What you give back must match the data exactly, minus the pictures.

==================================================

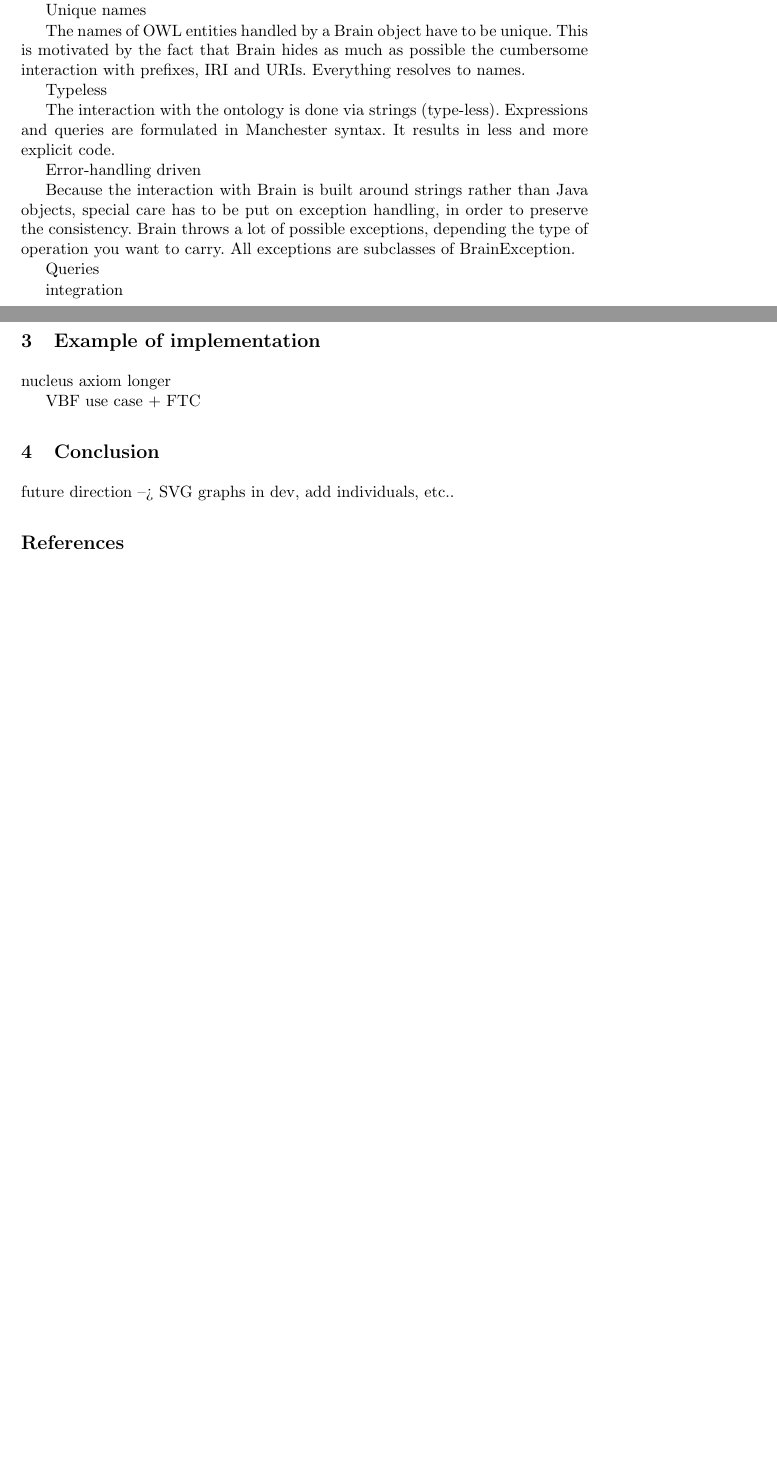
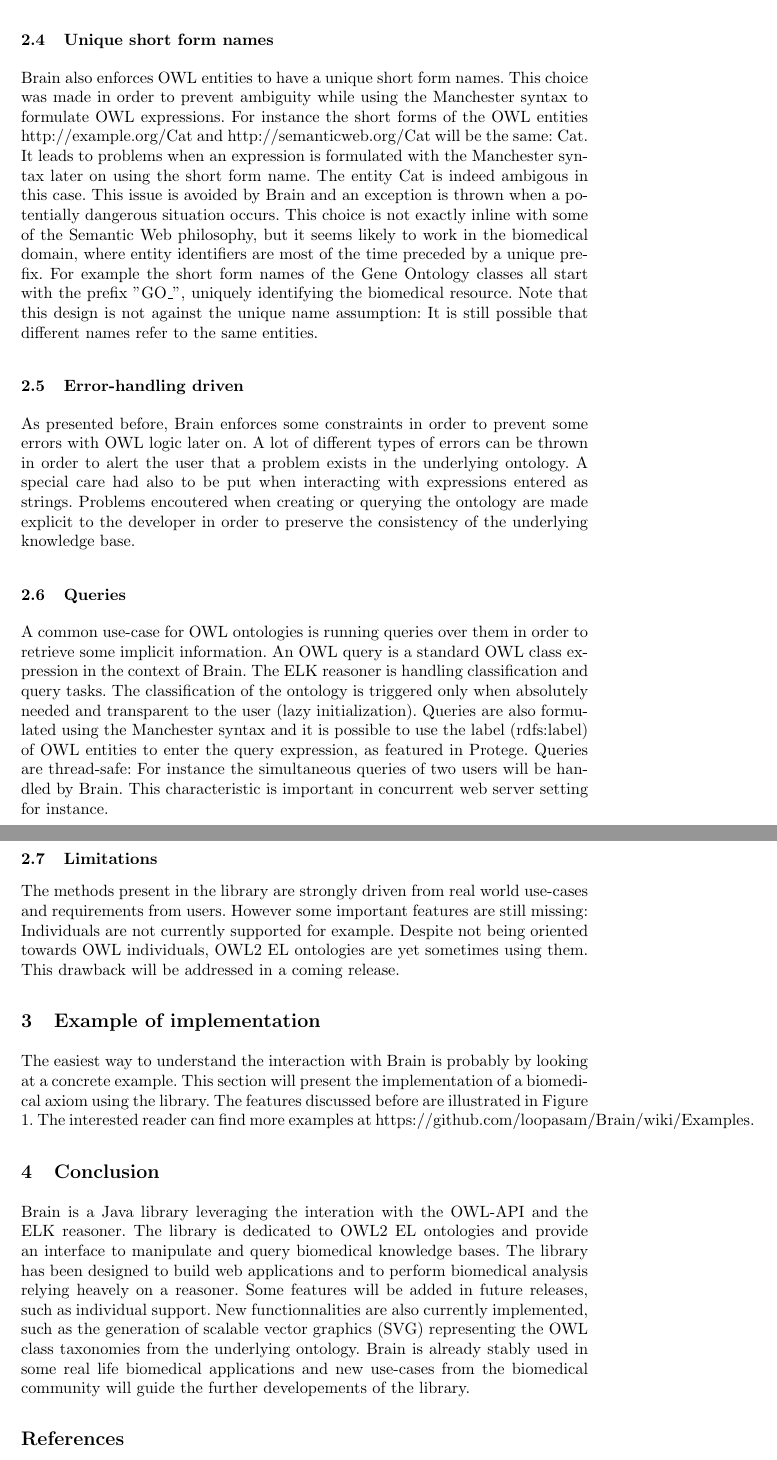
Before and after one commit to loopasam/Brain, a LaTeX paper (document.tex): two parts of pages 2 and 3 of 3 before the commit and two parts of pages 3 and 4 of 5 after it, joined at a grey line, cut so that both start at the same text, the shorter picture padded with empty space. Compiled offline with pdfLaTeX.

Commit message:
draft done
Signed-off-by: loopasam <samuel.croset@gmail.com>

```diff
--- a/document.tex
+++ b/document.tex
@@ -1,7 +1,8 @@
 \documentclass{llncs}
 %
 \usepackage{makeidx}  % allows for indexgeneration
-%
+\usepackage{fancyvrb}
+
 \begin{document}
 %
 \frontmatter          % for the preliminaries
@@ -74 +81,0 @@ ontology (also called knowledge-base). You can of course import some external
-ontologies, refer to external terms, but at the end it will resolve to only one ontology.
@@ -75,29 +87,38 @@ ontologies, refer to external terms, but at the end it will resolve to only one
 
-Unique names
+\subsection{Unique short form names}
+Brain also enforces OWL entities to have a unique short form names. This choice was made in order to prevent ambiguity while using
+the Manchester syntax to formulate OWL expressions. For instance the short forms of the OWL entities http://example.org/Cat and
+http://semanticweb.org/Cat will be the same: Cat. It leads to problems when an expression is formulated with the Manchester syntax later
+on using the short form name. The entity Cat is indeed ambigous in this case. This issue is avoided by Brain and an exception is thrown
+when a potentially dangerous situation occurs. This choice is not exactly inline with some of the Semantic Web philosophy, but it
+seems likely to work in the biomedical domain, where entity identifiers are most of the time preceded by a unique prefix. For example
+the short form names of the Gene Ontology classes all start with the prefix "GO\_", uniquely identifying the biomedical resource.
+Note that this design is not against the unique name assumption: It is still possible that different names refer to the same entities.
 
-The names of OWL entities handled by a Brain object have to be unique.
-This is motivated by the fact that Brain hides as much as possible the cumbersome
- interaction with prefixes, IRI and URIs. Everything resolves to names.
+\subsection{Error-handling driven}
+As presented before, Brain enforces some constraints in order to prevent some errors with OWL logic later on.
+A lot of different types of errors
+can be thrown in order to alert the user that a problem exists in the underlying ontology.
+A special care had also to be put when interacting with expressions entered as strings. Problems encoutered when creating or querying
+the ontology are made explicit to the developer in order to preserve the consistency of the underlying knowledge base.
 
-Typeless
+\subsection{Queries}
+A common use-case for OWL ontologies is running queries over them in order to retrieve some implicit information. An OWL query is a
+standard OWL class expression in the context of Brain. The ELK reasoner is handling classification and query tasks. The classification
+of the ontology is triggered only when absolutely needed and transparent to the user (lazy initialization). Queries are also formulated
+using the Manchester syntax and it is possible to use the label (rdfs:label) of OWL entities to enter the query expression, as featured
+in Protege. Queries are thread-safe: For instance the simultaneous queries of two users will be handled by Brain.
+This characteristic is important in concurrent web server setting for instance.
 
-The interaction with the ontology is done via strings (type-less).
-Expressions and queries are formulated in Manchester syntax. It results
-in less and more explicit code.
-
-Error-handling driven
-
-Because the interaction with Brain is built around strings rather than Java objects,
-special care has to be put on exception handling, in order to preserve the consistency. Brain
-throws a lot of possible exceptions, depending the type of operation you want to carry.
-All exceptions are subclasses of BrainException.
-
-Queries
-
-integration
+\subsection{Limitations}
+The methods present in the library are strongly driven from real world use-cases and requirements from users. However some important
+features are still missing: Individuals are not currently supported for example. Despite not being oriented towards OWL individuals, OWL2 EL
+ontologies are yet sometimes using them. This drawback will be addressed in a coming release.
 
 \section{Example of implementation}
 
-nucleus axiom longer
+The easiest way to understand the interaction with Brain is probably by looking at a concrete example.
+This section will present the implementation
+of a biomedical axiom using the library. The features discussed before are illustrated in Figure 1.
+The interested reader can find more examples at https://github.com/loopasam/Brain/wiki/Examples.
 
-VBF use case + FTC
@@ -104,8 +173,13 @@ VBF use case + FTC
+\end{figure}
 
 \section{Conclusion}
-
-future direction --> SVG graphs in dev, add individuals, etc..
-
+Brain is a Java library leveraging the interation with the OWL-API and the ELK reasoner. The library is dedicated to OWL2 EL ontologies
+and provide an interface to manipulate and query biomedical knowledge bases. The library has been designed to build web applications
+and to perform biomedical analysis relying heavely on a reasoner.
+Some features will be added in future releases, such as
+individual support. New functionnalities are also currently implemented, such as the generation of scalable vector graphics (SVG) representing
+the OWL class taxonomies from the underlying ontology. Brain is already stably used in some real life biomedical applications and new
+use-cases from the biomedical community will guide the further developements of the library.
 
 % ---- Bibliography ----
 %
```
Also changed, not shown: document.pdf, document.tex (68 more changed lines), 3 other files.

==================================================

Your solution ▸
Before and after one commit to loopasam/Brain, a LaTeX paper (document.tex): two parts of pages 2 and 3 of 3 before the commit and two parts of pages 3 and 4 of 5 after it, joined at a grey line, cut so that both start at the same text, the shorter picture padded with empty space. Compiled offline with pdfLaTeX.

Commit message:
draft done
Signed-off-by: loopasam <samuel.croset@gmail.com>

```diff
--- a/document.tex
+++ b/document.tex
@@ -1,7 +1,8 @@
 \documentclass{llncs}
 %
 \usepackage{makeidx}  % allows for indexgeneration
-%
+\usepackage{fancyvrb}
+
 \begin{document}
 %
 \frontmatter          % for the preliminaries
@@ -74 +81,0 @@ ontology (also called knowledge-base). You can of course import some external
-ontologies, refer to external terms, but at the end it will resolve to only one ontology.
@@ -75,29 +87,38 @@ ontologies, refer to external terms, but at the end it will resolve to only one
 
-Unique names
+\subsection{Unique short form names}
+Brain also enforces OWL entities to have a unique short form names. This choice was made in order to prevent ambiguity while using
+the Manchester syntax to formulate OWL expressions. For instance the short forms of the OWL entities http://example.org/Cat and
+http://semanticweb.org/Cat will be the same: Cat. It leads to problems when an expression is formulated with the Manchester syntax later
+on using the short form name. The entity Cat is indeed ambigous in this case. This issue is avoided by Brain and an exception is thrown
+when a potentially dangerous situation occurs. This choice is not exactly inline with some of the Semantic Web philosophy, but it
+seems likely to work in the biomedical domain, where entity identifiers are most of the time preceded by a unique prefix. For example
+the short form names of the Gene Ontology classes all start with the prefix "GO\_", uniquely identifying the biomedical resource.
+Note that this design is not against the unique name assumption: It is still possible that different names refer to the same entities.
 
-The names of OWL entities handled by a Brain object have to be unique.
-This is motivated by the fact that Brain hides as much as possible the cumbersome
- interaction with prefixes, IRI and URIs. Everything resolves to names.
+\subsection{Error-handling driven}
+As presented before, Brain enforces some constraints in order to prevent some errors with OWL logic later on.
+A lot of different types of errors
+can be thrown in order to alert the user that a problem exists in the underlying ontology.
+A special care had also to be put when interacting with expressions entered as strings. Problems encoutered when creating or querying
+the ontology are made explicit to the developer in order to preserve the consistency of the underlying knowledge base.
 
-Typeless
+\subsection{Queries}
+A common use-case for OWL ontologies is running queries over them in order to retrieve some implicit information. An OWL query is a
+standard OWL class expression in the context of Brain. The ELK reasoner is handling classification and query tasks. The classification
+of the ontology is triggered only when absolutely needed and transparent to the user (lazy initialization). Queries are also formulated
+using the Manchester syntax and it is possible to use the label (rdfs:label) of OWL entities to enter the query expression, as featured
+in Protege. Queries are thread-safe: For instance the simultaneous queries of two users will be handled by Brain.
+This characteristic is important in concurrent web server setting for instance.
 
-The interaction with the ontology is done via strings (type-less).
-Expressions and queries are formulated in Manchester syntax. It results
-in less and more explicit code.
-
-Error-handling driven
-
-Because the interaction with Brain is built around strings rather than Java objects,
-special care has to be put on exception handling, in order to preserve the consistency. Brain
-throws a lot of possible exceptions, depending the type of operation you want to carry.
-All exceptions are subclasses of BrainException.
-
-Queries
-
-integration
+\subsection{Limitations}
+The methods present in the library are strongly driven from real world use-cases and requirements from users. However some important
+features are still missing: Individuals are not currently supported for example. Despite not being oriented towards OWL individuals, OWL2 EL
+ontologies are yet sometimes using them. This drawback will be addressed in a coming release.
 
 \section{Example of implementation}
 
-nucleus axiom longer
+The easiest way to understand the interaction with Brain is probably by looking at a concrete example.
+This section will present the implementation
+of a biomedical axiom using the library. The features discussed before are illustrated in Figure 1.
+The interested reader can find more examples at https://github.com/loopasam/Brain/wiki/Examples.
 
-VBF use case + FTC
@@ -104,8 +173,13 @@ VBF use case + FTC
+\end{figure}
 
 \section{Conclusion}
-
-future direction --> SVG graphs in dev, add individuals, etc..
-
+Brain is a Java library leveraging the interation with the OWL-API and the ELK reasoner. The library is dedicated to OWL2 EL ontologies
+and provide an interface to manipulate and query biomedical knowledge bases. The library has been designed to build web applications
+and to perform biomedical analysis relying heavely on a reasoner.
+Some features will be added in future releases, such as
+individual support. New functionnalities are also currently implemented, such as the generation of scalable vector graphics (SVG) representing
+the OWL class taxonomies from the underlying ontology. Brain is already stably used in some real life biomedical applications and new
+use-cases from the biomedical community will guide the further developements of the library.
 
 % ---- Bibliography ----
 %
```
Also changed, not shown: document.pdf, document.tex (68 more changed lines), 3 other files.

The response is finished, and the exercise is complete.